Posted February. 28, 2017 06:59,   

Updated February. 28, 2017 07:04


Malaga in Spain is famous for a 339-kilometer coastal road in the Mediterranean Sea. Called the Costa del Sol, the road is visited by 18 million people per year, having a huge impact on the regional economy as it accounts for 35 percent of the Andalusian tourism industry.

At the 11th trade and investment promotion meeting on Monday, the government presented a development plan for a southern coastal route linking Goheung County in South Jeolla Province and Geoje City in South Gyeongsang Province, which is aimed at restoring the sluggish regional economy due to the downturn of the shipbuilding industry there. Another purpose is to develop Korea's key tourism brand that can help disperse foreign investors crowded in Seoul (78.7 percent) and Jeju (18.3 percent).

The key to this project is to develop a tourism course where visitors can stay longer. Tongyeong City in South Gyeongsang Province and Yeosu City in South Jeolla Province, which are included in the tourism course, are already very popular among Koreans. However, people tend to stay in just one of these places due to inconvenient traffic and lack of related tourism products.

The government will build bridges in four dead-end roads to create a 483-kilomter road potentially named "indigo roller road." Just like the national tourism road in Norway created along the coastal lines, the government will build a theme-oriented tourism course where visitors can enjoy fisheries villages and arts products. Various sightseeing is possible as cruise and flight tours will be vitalized that link various islands including Hallyeosudo.

The project is also intended for urban regeneration. Many shipyards have been closed while construction plans are cancelled in Tongyeong, Geoje and Hadong in South Gyeongsang Province. As more schools are closing due to the aging population, the government plans to use these places as tourism infrastructure including lodging facilities. Malmö of Sweden is a good example, as the city has been changed into a start-up zone after replacing the area of shipbuilding with housing-commercial facilities. However, there are also concerns of the difficulty of the development. If specific tourism products become popular, other regional governments will rush to mimic, which could result in a loss of unique regional characteristics. For example, the south coastal "sun belt project" that started in 2010 resulted in so many lodging facilities in coastal areas. The lack of private investment and budget have also made it difficult to boost performance.

The Land, Infrastructure and Transport Ministry and the Trade, Industry and Energy Ministry are planning to expand infrastructure for environment-friendly cars. Two hundred complex rest areas installed with hydrogen and electric cars will be built by 2025 nationwide, while highway tolls will be lowered by up to 50 percent, which will be announced in the third quarter of this year.

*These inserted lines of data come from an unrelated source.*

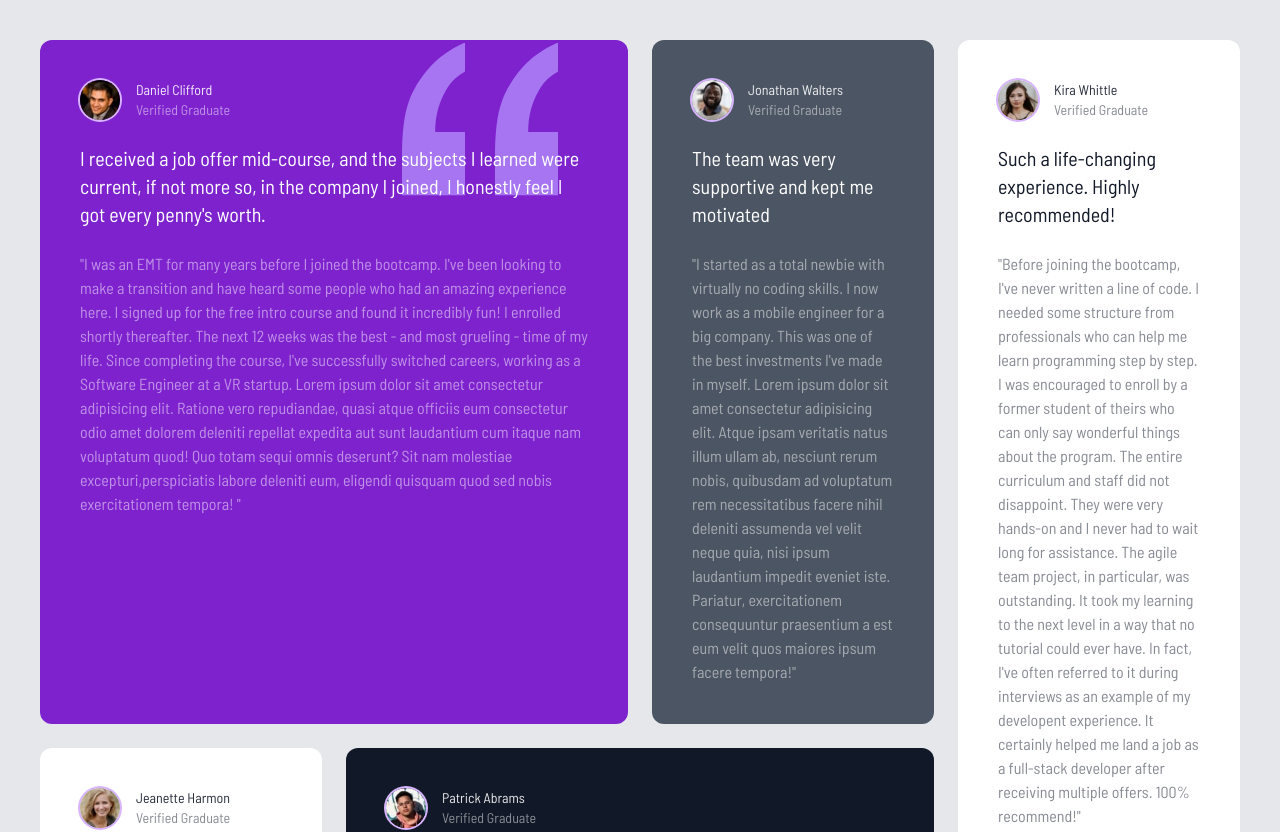
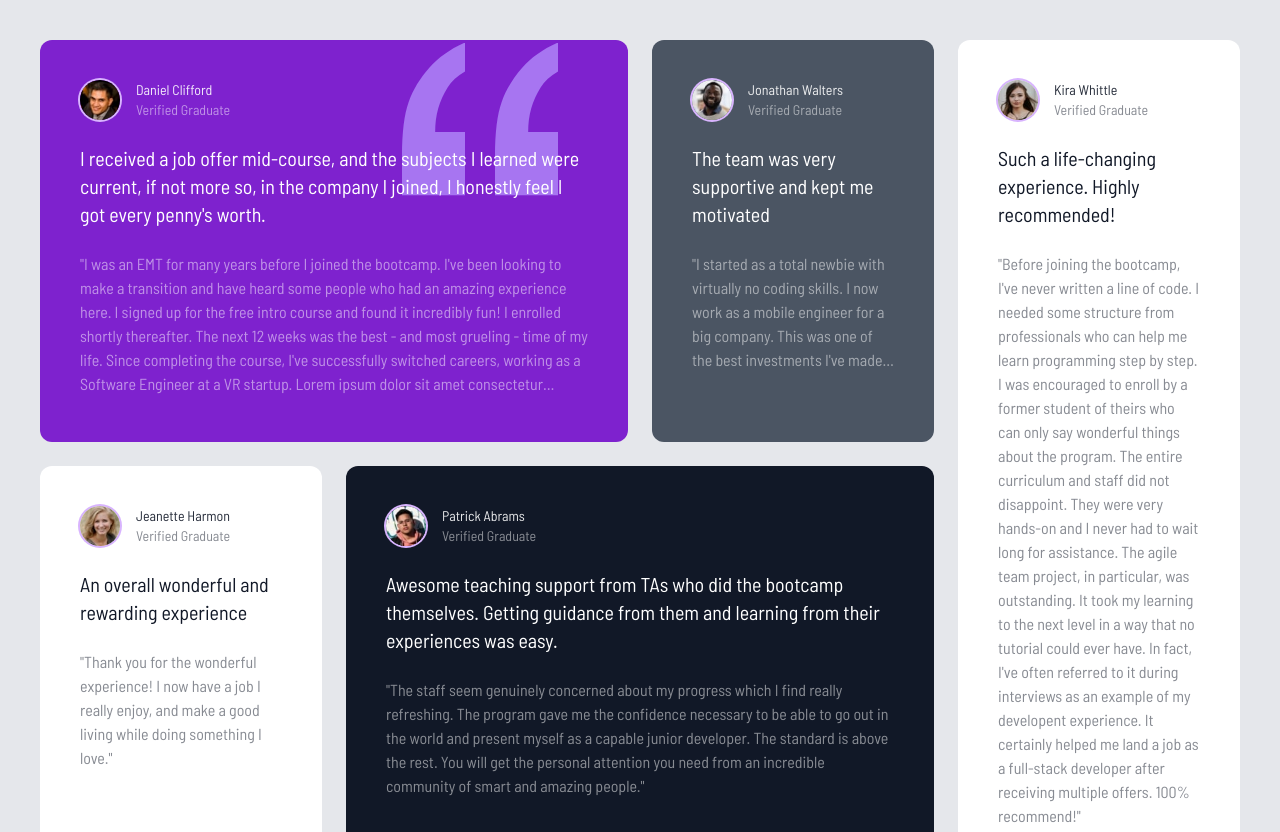
Before and after one commit to yokolet/tailwind-website-projects, a Vue app: page /testimonial-grid in a window 1280 px wide. Shown: the top 832 px of the page. Built offline with nearby package versions, Linux system fonts and the light colour scheme; a web font is replaced by a local one.

Commit message:
adds line-clamp style for long texts

```diff
--- a/src/views/TestimonialGrid.vue
+++ b/src/views/TestimonialGrid.vue
@@ -136,7 +136,9 @@ const contents = ref<IContent[]>([
             {{ content.summary }}
           </p>
           <!-- Small Text -->
-          <p class="mt-6 opacity-50">
+          <p
+              class="mt-6 opacity-50"
+              :class="[index === 0 ? 'line-clamp-6' : '', index === 1 ? 'line-clamp-5' : '']">
             "{{ content.description }}"
           </p>
         </div>
```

Sung-Min Park min@donga.com · Ho-Sung Cheon thousand@donga.com